[Saved data entries]
———

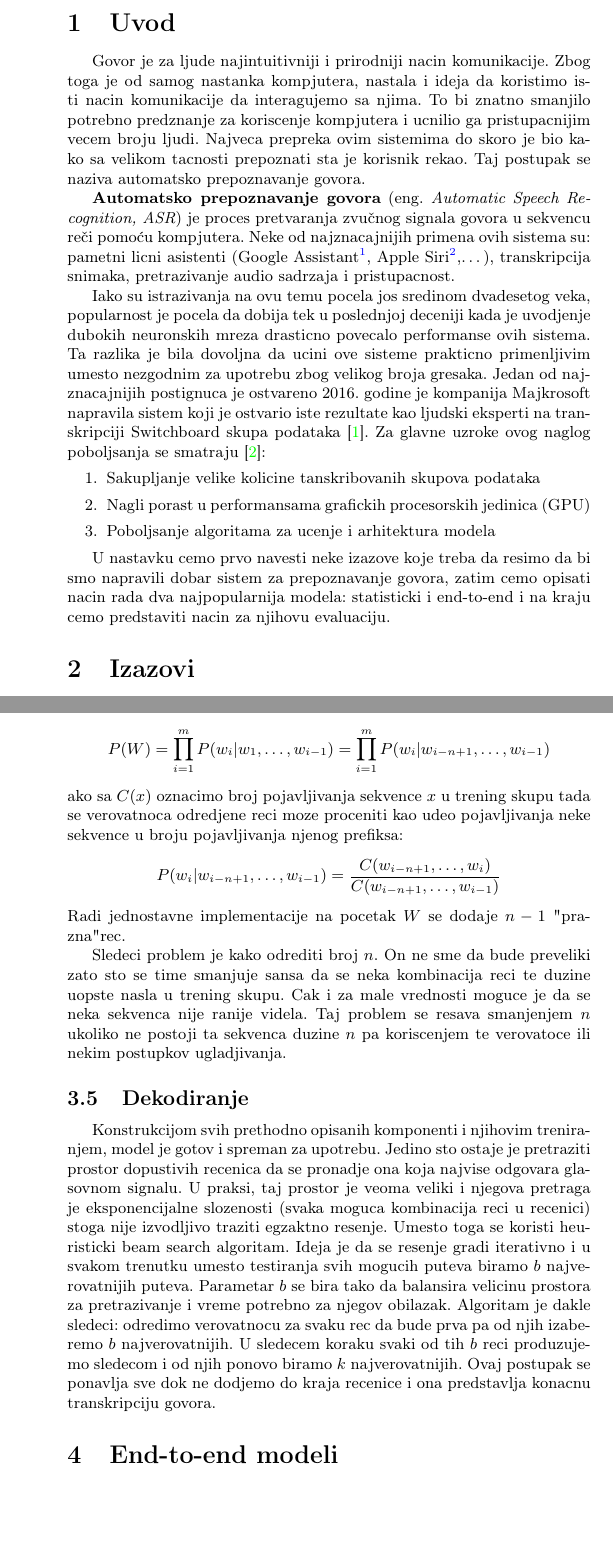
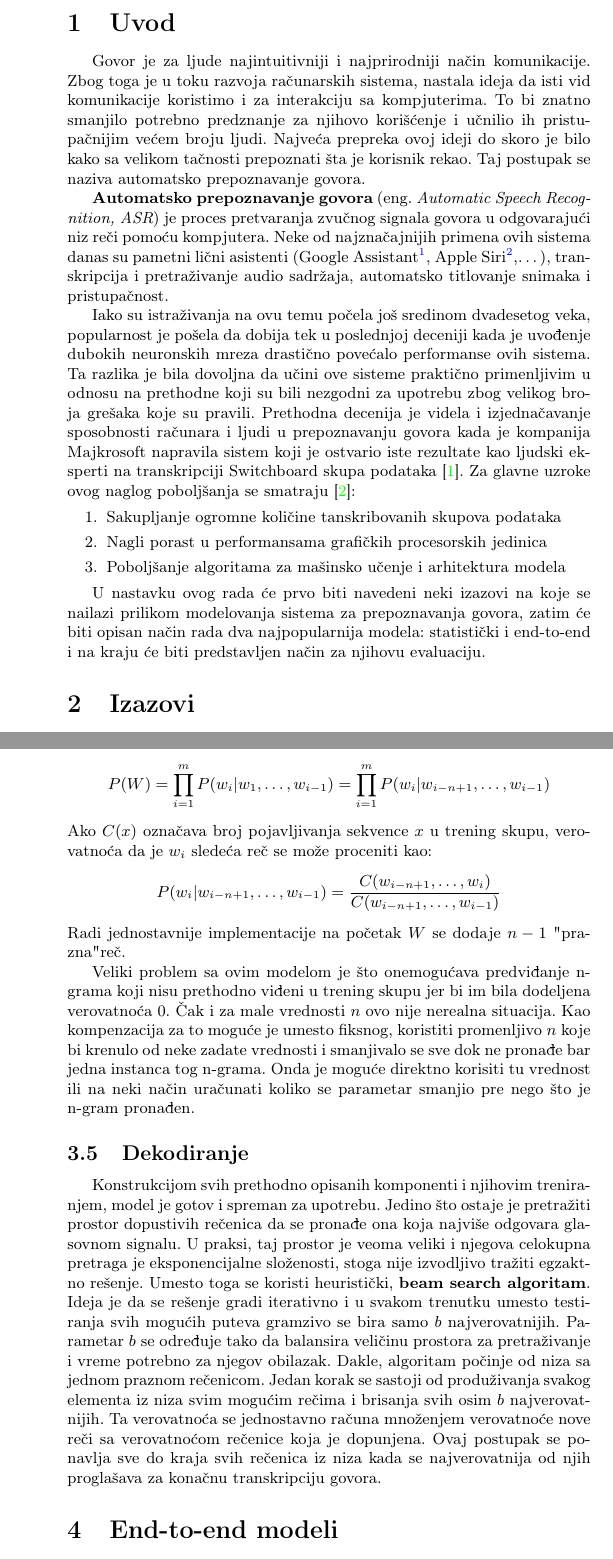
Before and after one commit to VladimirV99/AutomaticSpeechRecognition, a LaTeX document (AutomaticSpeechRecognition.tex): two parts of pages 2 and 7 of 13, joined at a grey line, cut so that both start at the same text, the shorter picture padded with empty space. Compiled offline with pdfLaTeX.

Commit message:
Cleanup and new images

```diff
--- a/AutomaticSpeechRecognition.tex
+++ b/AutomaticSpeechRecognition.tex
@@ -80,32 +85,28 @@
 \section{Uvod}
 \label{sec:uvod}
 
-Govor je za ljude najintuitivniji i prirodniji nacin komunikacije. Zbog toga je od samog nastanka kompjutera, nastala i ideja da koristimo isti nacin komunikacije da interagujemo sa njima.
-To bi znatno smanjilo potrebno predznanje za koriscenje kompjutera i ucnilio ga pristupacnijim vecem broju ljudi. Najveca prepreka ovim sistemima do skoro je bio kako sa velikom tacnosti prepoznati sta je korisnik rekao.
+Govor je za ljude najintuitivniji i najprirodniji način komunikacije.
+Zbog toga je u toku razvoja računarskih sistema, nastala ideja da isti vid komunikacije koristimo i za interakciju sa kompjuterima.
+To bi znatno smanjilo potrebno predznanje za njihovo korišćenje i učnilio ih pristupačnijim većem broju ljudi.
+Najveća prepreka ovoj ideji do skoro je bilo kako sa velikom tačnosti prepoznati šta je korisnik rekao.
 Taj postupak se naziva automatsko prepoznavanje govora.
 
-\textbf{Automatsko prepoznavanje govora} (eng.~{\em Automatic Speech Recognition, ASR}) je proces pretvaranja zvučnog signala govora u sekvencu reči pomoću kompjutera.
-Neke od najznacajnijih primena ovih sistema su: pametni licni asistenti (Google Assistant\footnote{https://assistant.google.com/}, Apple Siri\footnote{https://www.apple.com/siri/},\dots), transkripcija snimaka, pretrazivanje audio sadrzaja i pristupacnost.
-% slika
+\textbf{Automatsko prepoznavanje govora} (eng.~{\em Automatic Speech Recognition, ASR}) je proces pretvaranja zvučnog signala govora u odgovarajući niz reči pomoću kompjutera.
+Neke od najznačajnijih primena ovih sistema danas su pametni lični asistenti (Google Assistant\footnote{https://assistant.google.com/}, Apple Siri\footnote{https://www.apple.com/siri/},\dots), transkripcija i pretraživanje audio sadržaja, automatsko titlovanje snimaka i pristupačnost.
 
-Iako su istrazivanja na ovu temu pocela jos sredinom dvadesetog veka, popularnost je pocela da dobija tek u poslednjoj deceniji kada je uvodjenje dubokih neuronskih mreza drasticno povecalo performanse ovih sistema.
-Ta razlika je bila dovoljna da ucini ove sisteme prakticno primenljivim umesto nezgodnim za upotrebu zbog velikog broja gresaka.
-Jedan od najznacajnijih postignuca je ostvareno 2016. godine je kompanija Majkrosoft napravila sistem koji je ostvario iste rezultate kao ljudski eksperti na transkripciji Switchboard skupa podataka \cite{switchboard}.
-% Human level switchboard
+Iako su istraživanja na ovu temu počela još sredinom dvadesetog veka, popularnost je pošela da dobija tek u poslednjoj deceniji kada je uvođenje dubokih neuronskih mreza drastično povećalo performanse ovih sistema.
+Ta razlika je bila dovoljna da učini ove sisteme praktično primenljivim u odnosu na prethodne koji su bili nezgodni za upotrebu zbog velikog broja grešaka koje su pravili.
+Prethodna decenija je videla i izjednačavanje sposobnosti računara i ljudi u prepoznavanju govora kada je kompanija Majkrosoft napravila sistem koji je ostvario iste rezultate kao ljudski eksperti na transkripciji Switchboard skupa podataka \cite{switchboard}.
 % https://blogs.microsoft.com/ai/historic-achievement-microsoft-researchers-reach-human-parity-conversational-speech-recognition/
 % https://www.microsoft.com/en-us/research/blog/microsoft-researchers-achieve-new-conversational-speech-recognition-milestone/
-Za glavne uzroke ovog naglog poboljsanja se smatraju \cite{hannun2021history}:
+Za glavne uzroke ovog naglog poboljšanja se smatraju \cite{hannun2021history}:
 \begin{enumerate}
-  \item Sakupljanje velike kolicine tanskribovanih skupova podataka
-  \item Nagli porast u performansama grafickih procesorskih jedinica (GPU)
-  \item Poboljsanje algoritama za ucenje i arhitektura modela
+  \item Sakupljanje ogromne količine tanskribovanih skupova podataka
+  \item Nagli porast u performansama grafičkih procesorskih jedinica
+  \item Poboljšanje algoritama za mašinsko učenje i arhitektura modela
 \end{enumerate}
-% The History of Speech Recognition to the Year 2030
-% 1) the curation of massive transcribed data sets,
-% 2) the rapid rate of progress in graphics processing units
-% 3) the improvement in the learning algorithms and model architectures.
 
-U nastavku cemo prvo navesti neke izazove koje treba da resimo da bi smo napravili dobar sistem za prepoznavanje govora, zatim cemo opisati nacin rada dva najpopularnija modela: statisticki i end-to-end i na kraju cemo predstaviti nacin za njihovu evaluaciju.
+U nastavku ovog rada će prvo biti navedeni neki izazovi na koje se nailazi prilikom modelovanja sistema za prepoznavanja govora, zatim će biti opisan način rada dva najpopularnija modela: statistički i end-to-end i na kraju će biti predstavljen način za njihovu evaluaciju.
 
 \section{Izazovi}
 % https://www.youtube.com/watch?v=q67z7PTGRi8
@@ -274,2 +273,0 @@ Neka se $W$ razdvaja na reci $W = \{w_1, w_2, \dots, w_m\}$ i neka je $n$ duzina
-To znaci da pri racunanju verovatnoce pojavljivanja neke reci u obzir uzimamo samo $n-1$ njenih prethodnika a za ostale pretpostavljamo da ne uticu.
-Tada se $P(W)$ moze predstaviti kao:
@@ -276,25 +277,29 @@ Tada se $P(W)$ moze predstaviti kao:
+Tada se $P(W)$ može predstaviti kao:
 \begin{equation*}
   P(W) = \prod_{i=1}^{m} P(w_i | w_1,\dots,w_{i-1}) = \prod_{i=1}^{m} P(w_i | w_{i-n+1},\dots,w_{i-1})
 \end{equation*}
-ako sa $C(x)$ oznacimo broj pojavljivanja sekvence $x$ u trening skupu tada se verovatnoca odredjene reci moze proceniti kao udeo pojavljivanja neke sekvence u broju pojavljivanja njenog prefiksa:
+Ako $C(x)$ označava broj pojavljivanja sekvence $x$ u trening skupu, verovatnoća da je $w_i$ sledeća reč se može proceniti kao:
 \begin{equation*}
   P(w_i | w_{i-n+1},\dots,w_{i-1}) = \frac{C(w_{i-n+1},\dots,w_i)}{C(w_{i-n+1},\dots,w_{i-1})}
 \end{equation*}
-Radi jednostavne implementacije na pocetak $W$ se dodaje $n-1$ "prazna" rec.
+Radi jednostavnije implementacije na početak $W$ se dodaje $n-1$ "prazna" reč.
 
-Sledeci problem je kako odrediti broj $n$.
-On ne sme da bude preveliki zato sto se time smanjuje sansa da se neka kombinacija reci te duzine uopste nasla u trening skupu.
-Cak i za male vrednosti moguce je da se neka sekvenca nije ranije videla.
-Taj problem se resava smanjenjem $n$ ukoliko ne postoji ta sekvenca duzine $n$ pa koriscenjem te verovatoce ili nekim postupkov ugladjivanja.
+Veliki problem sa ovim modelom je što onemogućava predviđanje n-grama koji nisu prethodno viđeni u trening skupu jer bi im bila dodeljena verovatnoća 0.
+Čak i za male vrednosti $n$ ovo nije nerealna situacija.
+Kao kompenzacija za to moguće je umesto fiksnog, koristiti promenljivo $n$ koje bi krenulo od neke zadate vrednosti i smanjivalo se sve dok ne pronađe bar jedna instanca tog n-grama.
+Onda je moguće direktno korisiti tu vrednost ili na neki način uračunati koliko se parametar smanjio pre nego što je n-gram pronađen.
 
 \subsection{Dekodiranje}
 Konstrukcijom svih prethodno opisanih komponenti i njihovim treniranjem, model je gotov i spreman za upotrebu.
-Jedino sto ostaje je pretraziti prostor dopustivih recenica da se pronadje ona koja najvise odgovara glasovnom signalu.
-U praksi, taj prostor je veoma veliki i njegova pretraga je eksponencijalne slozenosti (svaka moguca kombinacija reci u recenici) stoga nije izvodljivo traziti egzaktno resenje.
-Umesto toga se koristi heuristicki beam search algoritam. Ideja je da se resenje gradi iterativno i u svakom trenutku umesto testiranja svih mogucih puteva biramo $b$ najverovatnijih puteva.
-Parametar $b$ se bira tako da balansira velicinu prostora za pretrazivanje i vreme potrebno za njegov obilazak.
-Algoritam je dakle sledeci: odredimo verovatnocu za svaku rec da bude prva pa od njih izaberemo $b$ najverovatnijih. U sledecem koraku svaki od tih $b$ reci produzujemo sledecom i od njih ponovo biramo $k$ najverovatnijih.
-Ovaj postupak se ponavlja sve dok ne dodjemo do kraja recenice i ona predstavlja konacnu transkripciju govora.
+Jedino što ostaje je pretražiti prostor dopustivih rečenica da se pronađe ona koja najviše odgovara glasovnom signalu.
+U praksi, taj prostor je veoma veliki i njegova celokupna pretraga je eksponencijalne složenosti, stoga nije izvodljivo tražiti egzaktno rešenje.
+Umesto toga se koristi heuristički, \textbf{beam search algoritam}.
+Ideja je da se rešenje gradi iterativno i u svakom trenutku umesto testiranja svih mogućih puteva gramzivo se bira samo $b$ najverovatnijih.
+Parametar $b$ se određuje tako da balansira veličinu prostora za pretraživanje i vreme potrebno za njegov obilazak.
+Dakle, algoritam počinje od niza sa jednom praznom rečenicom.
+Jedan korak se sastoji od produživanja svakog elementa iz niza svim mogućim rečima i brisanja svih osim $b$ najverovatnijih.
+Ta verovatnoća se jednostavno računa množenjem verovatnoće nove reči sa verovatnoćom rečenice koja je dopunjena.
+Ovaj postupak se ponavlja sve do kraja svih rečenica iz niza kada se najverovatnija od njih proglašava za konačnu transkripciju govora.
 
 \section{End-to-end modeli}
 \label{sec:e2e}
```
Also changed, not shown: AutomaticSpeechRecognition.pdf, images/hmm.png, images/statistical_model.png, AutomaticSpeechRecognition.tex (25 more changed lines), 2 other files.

———

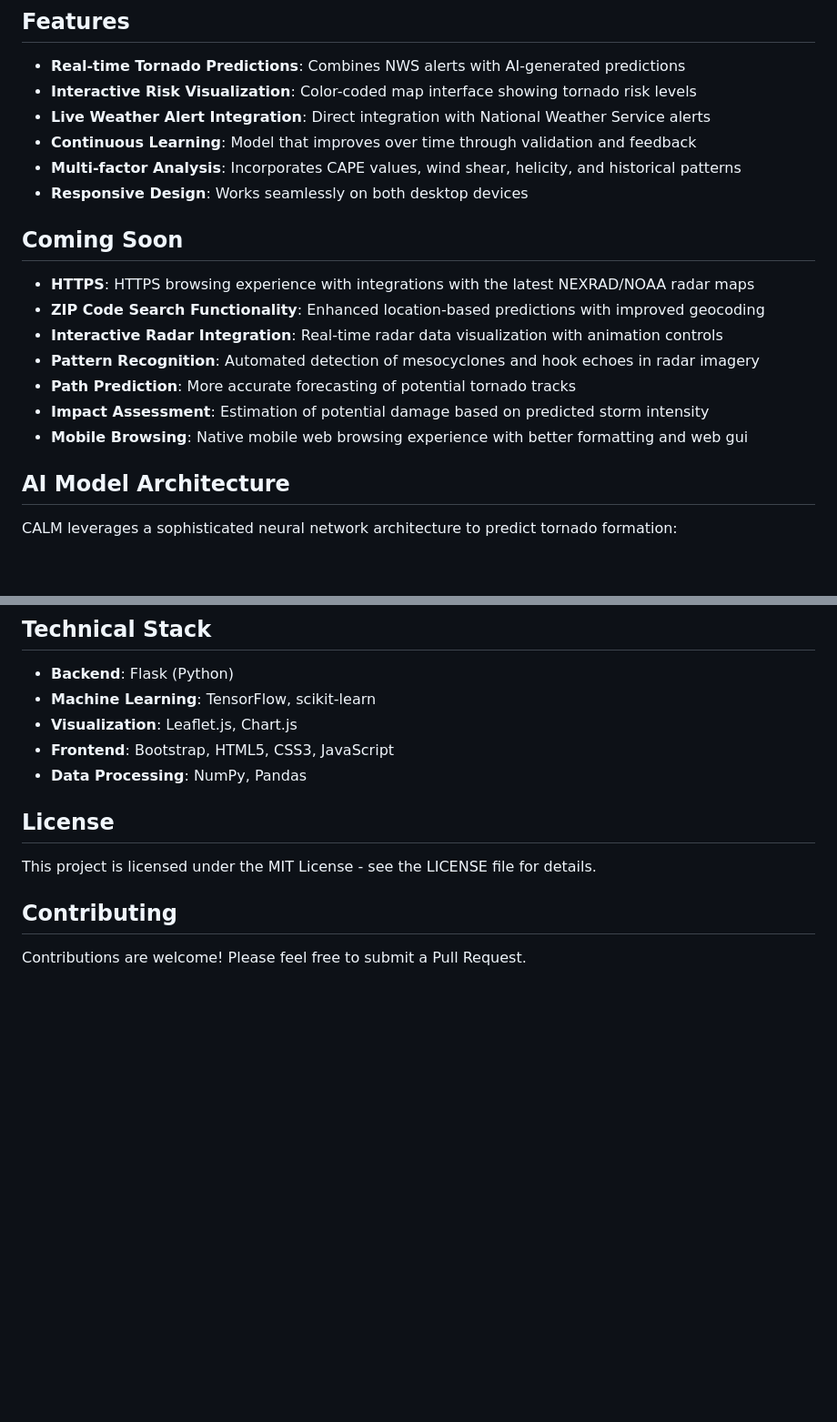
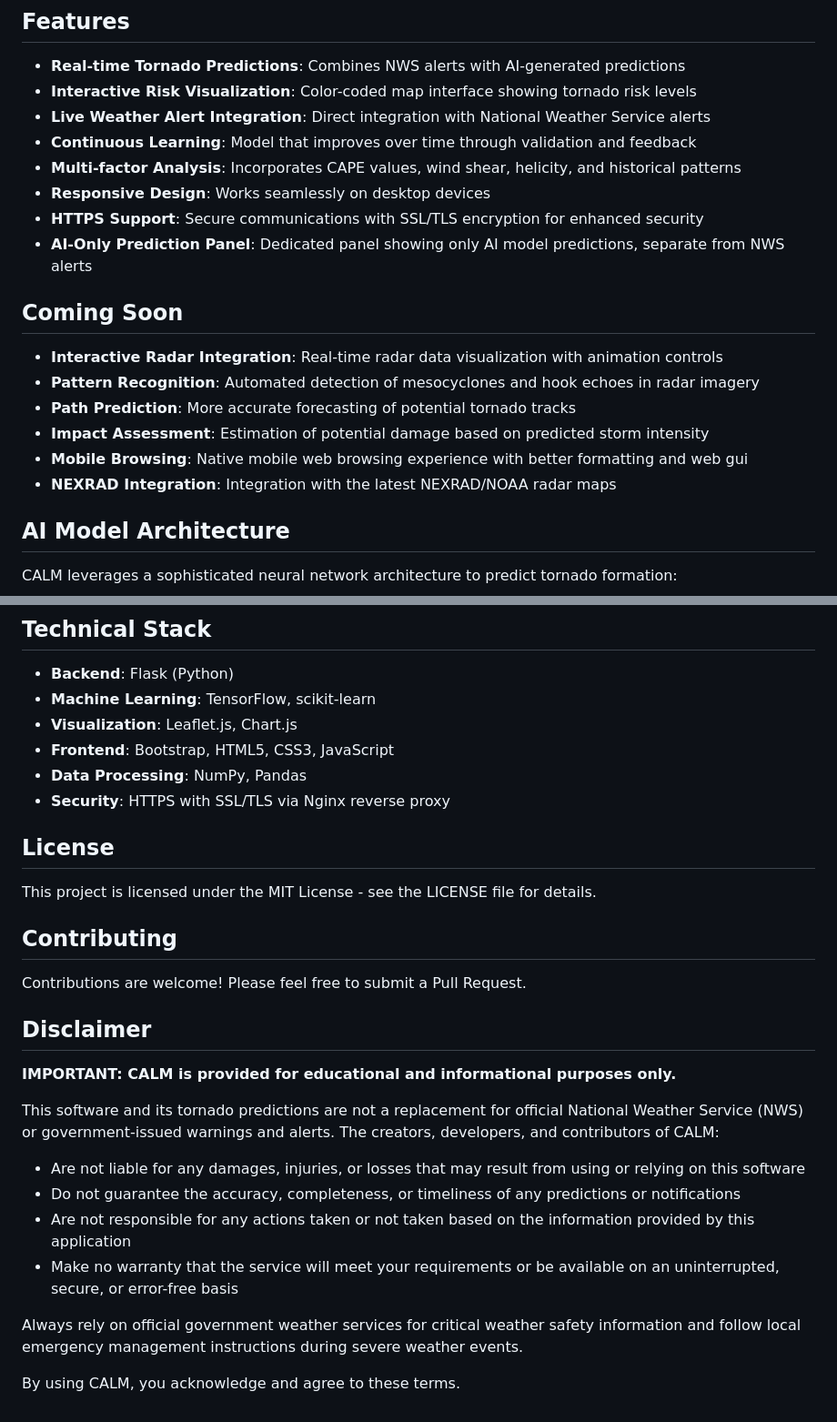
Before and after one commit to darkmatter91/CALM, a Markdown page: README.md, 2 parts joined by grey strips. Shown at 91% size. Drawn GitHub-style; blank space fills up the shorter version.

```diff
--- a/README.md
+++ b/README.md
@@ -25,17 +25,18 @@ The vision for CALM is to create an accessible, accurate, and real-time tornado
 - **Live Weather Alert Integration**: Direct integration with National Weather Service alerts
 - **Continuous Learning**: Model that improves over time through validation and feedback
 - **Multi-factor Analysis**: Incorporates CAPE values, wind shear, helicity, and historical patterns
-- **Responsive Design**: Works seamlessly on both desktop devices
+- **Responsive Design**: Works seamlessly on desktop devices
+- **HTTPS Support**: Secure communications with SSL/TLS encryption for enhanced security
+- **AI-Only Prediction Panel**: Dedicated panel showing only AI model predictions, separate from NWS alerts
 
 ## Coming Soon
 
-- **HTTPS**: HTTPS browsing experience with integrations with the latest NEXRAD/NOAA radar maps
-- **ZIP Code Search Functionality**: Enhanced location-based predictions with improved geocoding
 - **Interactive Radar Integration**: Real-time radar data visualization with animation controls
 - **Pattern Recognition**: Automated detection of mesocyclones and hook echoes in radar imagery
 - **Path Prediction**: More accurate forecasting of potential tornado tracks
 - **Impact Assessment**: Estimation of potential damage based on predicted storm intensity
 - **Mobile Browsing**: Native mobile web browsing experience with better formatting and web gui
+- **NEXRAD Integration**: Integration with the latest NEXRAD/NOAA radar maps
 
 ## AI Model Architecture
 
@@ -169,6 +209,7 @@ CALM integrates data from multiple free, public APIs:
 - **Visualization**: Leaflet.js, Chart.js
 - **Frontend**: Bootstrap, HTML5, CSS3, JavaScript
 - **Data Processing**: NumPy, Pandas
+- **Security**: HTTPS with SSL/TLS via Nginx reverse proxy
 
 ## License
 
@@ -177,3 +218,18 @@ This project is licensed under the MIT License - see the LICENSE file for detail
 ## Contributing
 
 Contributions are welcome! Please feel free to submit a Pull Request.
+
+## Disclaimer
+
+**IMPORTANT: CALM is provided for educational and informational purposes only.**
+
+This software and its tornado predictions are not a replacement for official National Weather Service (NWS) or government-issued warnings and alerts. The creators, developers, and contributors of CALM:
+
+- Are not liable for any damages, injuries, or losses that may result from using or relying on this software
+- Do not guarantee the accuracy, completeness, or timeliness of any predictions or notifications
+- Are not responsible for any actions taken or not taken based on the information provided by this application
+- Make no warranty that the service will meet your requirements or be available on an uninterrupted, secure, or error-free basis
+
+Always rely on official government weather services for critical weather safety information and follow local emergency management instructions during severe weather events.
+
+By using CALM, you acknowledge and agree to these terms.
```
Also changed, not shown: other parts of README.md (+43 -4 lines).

———

◆ Work request ◆
From the records above, report the number of lines that hold the string "koji" and add nothing.

◆ Response to this exercise ◆
4